Landowners reject ‘red tape cuts’ for fossickers
Thursday, 28th December, 2017
By Myles Burt
A bid by the NSW and ACT Prospectors and Fossicker Association to have the Unincorported Area declared a fossicking district has been rejected by the Western Lands Division and West Darling pastoralists.
The proposal was asking the Western Land Division to declare the Unincorporated Area as a fossicking district.
Yet, the Western Lands Division felt this was an unwise decision after speaking with Far West landowners.
NAPFA President Steven Dengaard, is working on a state level to help increase the number of declared fossicking districts across NSW.
Fossickers have to ask the lease landowners and also exploration lease owners for permission to fossick.
However, Mr Dengaard seeks to declare the Unincorporated Area a fossicking district so that fossickers only have to ask lease landowners, and remove permission request for exploration lease owners.
With the decision from the Western Land Division and Pastoralists, Mr Dengaard felt the rejection was a missed opportunity.
“When we looked at the Western lands Division, because of the extent of it and the potential for fossicking geo-tourism in the area, we said this would potentially make it more attractive for people to visit the Western Lands Division.”

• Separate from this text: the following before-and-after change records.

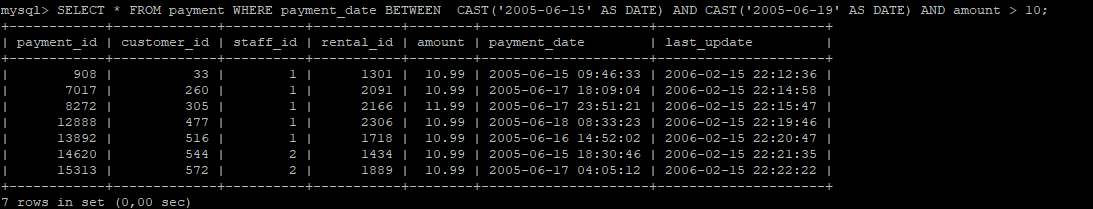
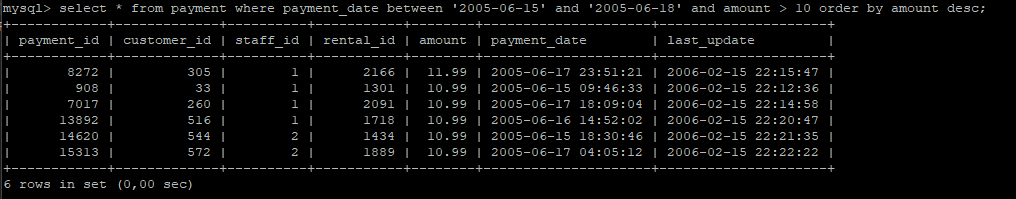
res

diff --git a/12.03-hw/README.md b/12.03-hw/README.md
@@ -22,7 +22,7 @@ select distinct district from address where district like 'K%a' and district not
 
 Получите из таблицы платежей за прокат фильмов информацию по платежам, которые выполнялись в промежуток с 15 июня 2005 года по 18 июня 2005 года **включительно** и стоимость которых превышает 10.00.  
 ```
-SELECT * FROM payment WHERE payment_date BETWEEN  CAST('2005-06-15' AS DATE) AND CAST('2005-06-19' AS DATE) AND amount > 10;  
+select * from payment where payment_date between '2005-06-15' and '2005-06-18' and amount > 10 order by amount desc;  
 ```  
 ![Скриншот-2](https://github.com/plusvaldis/sdb-hw/blob/main/12.03-hw/img/Screenshot_2.png)
 ---
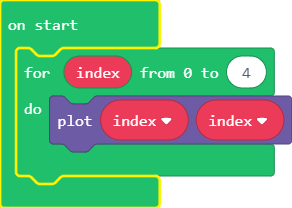
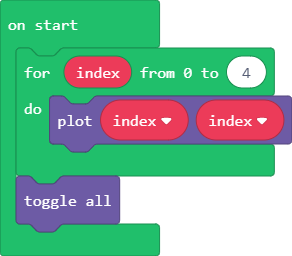
more blocks

diff --git a/microbit.ts b/microbit.ts
@@ -129,7 +129,7 @@ export function toggle(x: number, y: number): void {
 /**
  * Turns all LEDS on
  */
-//%
+//% block
 export function plotAll(): void {
     for (let i = 0; i < 5; i++) {
         for (let j = 0; j < 5; j++) {
@@ -141,7 +141,7 @@ export function plotAll(): void {
 /**
  * Inverts the current LED display
  */
-//%
+//% block 
 export function toggleAll(): void {
     for (let i = 0; i < 5; i++) {
         for (let j = 0; j < 5; j++) {
@@ -165,7 +165,7 @@ let barGraphHighLast = 0;
 //% blockId=device_plot_bar_graph block="plot bar graph of %value up to %high" icon="\uf080" blockExternalInputs=true
 //% parts="ledmatrix"
 export function plotBarGraph(value: number, high: number): void {
-    const now = 0;
+    const now = game.runtime();
     console.logValue("", value);
     value = Math.abs(value);
 

diff --git a/main.ts b/main.ts
@@ -1,3 +1,4 @@
 for (let index = 0; index <= 4; index++) {
     microbit.plot(index, index)
 }
+microbit.toggleAll()
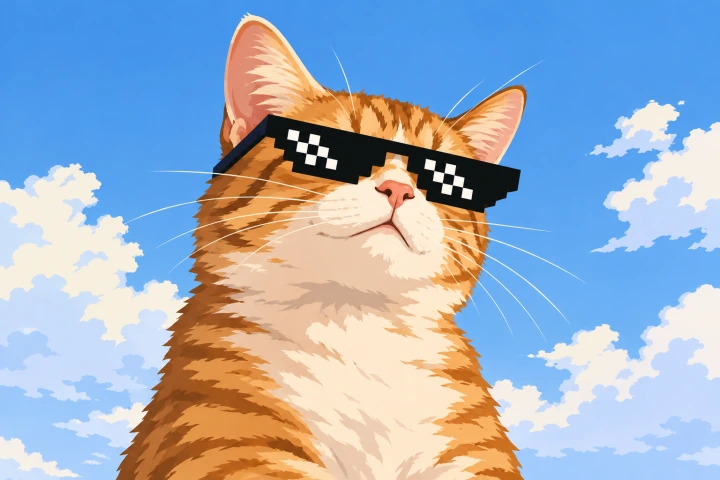
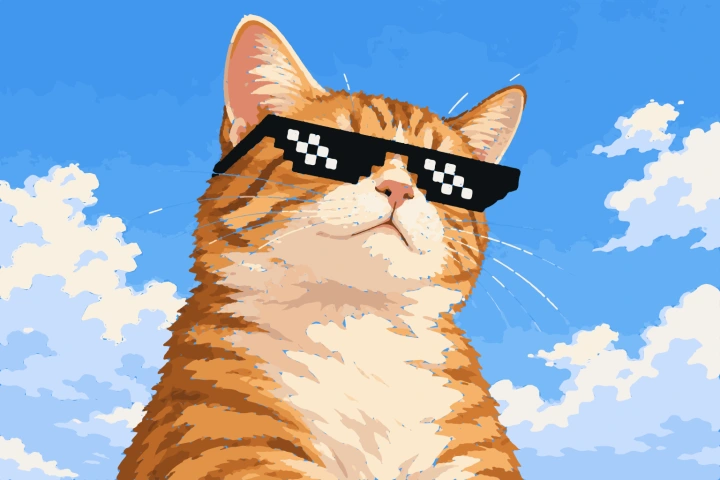
Make Busy the highest-quality preset; use Busy cat output in hero

diff --git a/frontend/index.html b/frontend/index.html
@@ -78,7 +78,7 @@
           <button class="chip" data-sample="parabola_line.png">Curve</button>
         </div>
       </div>
-      <p class="m">Best on dark lines and plain paper. Cat photos are adorable — this one became 743 equations. PNG, JPG or WebP, up to 15 MB.</p>
+      <p class="m">Best on dark lines and plain paper. Cat photos are adorable — this one became 1,672 equations. PNG, JPG or WebP, up to 15 MB.</p>
       <div class="home-links">
         <button class="home-link" id="home-archive" type="button">
           <i class="ri ri-history-line" aria-hidden="true"></i><span>Archive</span>
@@ -208,7 +208,7 @@
           <input type="radio" name="kind" value="sketchy" checked><span><b>Sketchy</b><br><span class="m">The default. Hand-drawn, charmingly wobbly</span></span>
         </label>
         <label class="row card" data-kind="busy">
-          <input type="radio" name="kind" value="busy"><span><b>Busy</b><br><span class="m">Many strokes, ambitious art</span></span>
+          <input type="radio" name="kind" value="busy"><span><b>Busy</b><br><span class="m">Maximum detail · highest settings</span></span>
         </label>
       </fieldset>
 

diff --git a/frontend/app.js b/frontend/app.js
@@ -6,7 +6,7 @@
 const $ = (id) => document.getElementById(id);
 const MAX_BYTES = 15 * 1024 * 1024;
 
-const KIND_PRESET = { clean: "precise", sketchy: "balanced", busy: "complex" };
+const KIND_PRESET = { clean: "precise", sketchy: "balanced", busy: "busy" };
 const KIND_VALUES = {
   clean: { sensitivity: 50, fit: 50 },
   sketchy: { sensitivity: 50, fit: 50 },

diff --git a/chawk/config.py b/chawk/config.py
@@ -272,6 +272,26 @@ PRESETS: dict[str, dict[str, Any]] = {
         "max_segments_per_stroke": 12,
         "min_segment_length": 16.0,
     },
+    "busy": {
+        # Highest-quality mode: maximum working resolution, tight fits,
+        # more segments/strokes and a richer colour palette.
+        "max_dimension": 2400,
+        "min_stroke_length": 6.0,
+        "rmse_tolerance": 1.0,
+        "max_error_tolerance": 3.0,
+        "resample_spacing": 1.2,
+        "rdp_epsilon": 1.5,
+        "max_segments_per_stroke": 64,
+        "max_strokes": 3000,
+        "max_labels": 40,
+        "label_fontsize": 5.5,
+        "overlay_linewidth": 1.2,
+        "color_count": 24,
+        "color_min_area": 24.0,
+        "color_spline_smoothing": 0.2,
+        "fill_min_area": 80.0,
+        "fill_min_radius": 4.0,
+    },
     "complex": {
         # Dense/detailed artwork: keep more strokes, label fewer of them.
         "max_dimension": 1800,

Mr Dengaard said that fossicking brings tens of millions of dollars into the NSW economy, and would greatly benefit the geo-tourism scene that is prominent in Tibooburra.
Mr Dengaard said that asking for permission is hard due to exploration lease owners being hard to contact, and then being responsive to requests, on top of further finding and asking for lease landowner permission.
“Just simply cuts out a bit of red tape for fossickers when they want to go out in any area of NSW.”
West Darling Pastoralists President Lachlan Gall was sceptical over the proposal, believing fossickers were trying to remove permission requests from both exploration land owners and pastoralists.
This was due to a paragraph referencing grazing lease permission being under question on the NAPFA website stating.
“Where land is freehold permission of the landowner would still be important. But where it is leasehold, such as a grazing lease, it is not fair or right that access can be denied - as it often is - without justification or appeal.”
Mr Gall said a fossicking district could lead to further proposals that could affect pastoralists in the Far West.
“It’s very concerning that the prospectors and fossickers association have got an agenda by which they which to remove both aspects of the existing process.”
With the knowledge that the NAPFA want to bypass exploration permission, Mr Gall said that exploration leases hold a second layer of protection against trespassers.
A spokesperson for the Western Lands Division said the reasoning is due to trespassing, public liability over large land ownership and abiding to the Biosecurity Act 2015.
“Leaseholders were concerned that declaring the area a fossicking district would impact their ability to comply with requirements under the Biosecurity Act 2015 and under some certification and accreditation schemes.”
Mr Gall said that having fossickers entering properties during lambing season could negatively impact those properties due to the lamb and ewe having a fragile bond during its first couple of weeks, that if disturbed can lead to abandonment of the lamb.
“Pastoralists aren’t going to block legitimate prospectors and fossickers without good reason.”
However, even with the rejection of the proposed declaration by the NAPFA, fossickers are still able to fossick in the Unincorporated Area, according to the Western Land Division.
“Regardless of the outcome of the NAPFA’s proposal, fossickers and prospectors are still able approach individual leaseholders to negotiate access to properties.”
Mr Gall has no opposition to fossickers coming into the area, only under the right requirements.
“The provision is already there, just as long as they ask.”